___ DATA EXTRACTS

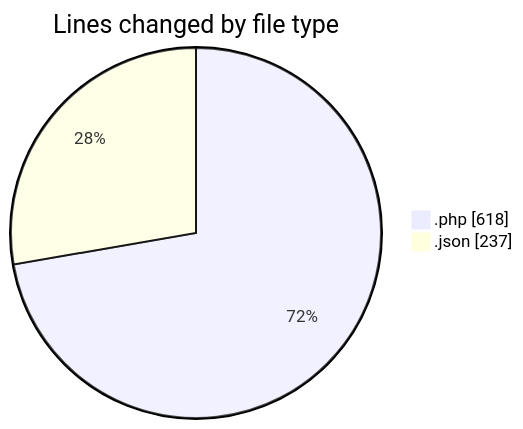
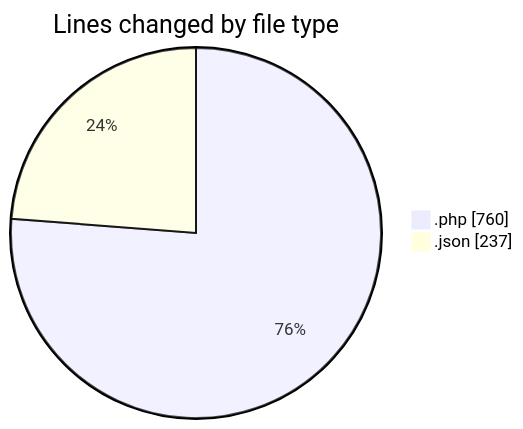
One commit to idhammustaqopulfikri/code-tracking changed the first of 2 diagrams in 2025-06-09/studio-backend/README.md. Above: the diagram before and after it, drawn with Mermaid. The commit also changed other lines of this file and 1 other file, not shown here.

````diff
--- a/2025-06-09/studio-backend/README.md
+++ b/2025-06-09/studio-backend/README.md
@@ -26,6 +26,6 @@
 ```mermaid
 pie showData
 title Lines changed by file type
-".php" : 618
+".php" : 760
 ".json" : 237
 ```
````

______

**ASSIGNMENT**
The answer must be an exact copy of the records, with no images in it.

**RESULT OF THIS TASK**
One commit to idhammustaqopulfikri/code-tracking changed the first of 2 diagrams in 2025-06-09/studio-backend/README.md. Above: the diagram before and after it, drawn with Mermaid. The commit also changed other lines of this file and 1 other file, not shown here.

````diff
--- a/2025-06-09/studio-backend/README.md
+++ b/2025-06-09/studio-backend/README.md
@@ -26,6 +26,6 @@
 ```mermaid
 pie showData
 title Lines changed by file type
-".php" : 618
+".php" : 760
 ".json" : 237
 ```
````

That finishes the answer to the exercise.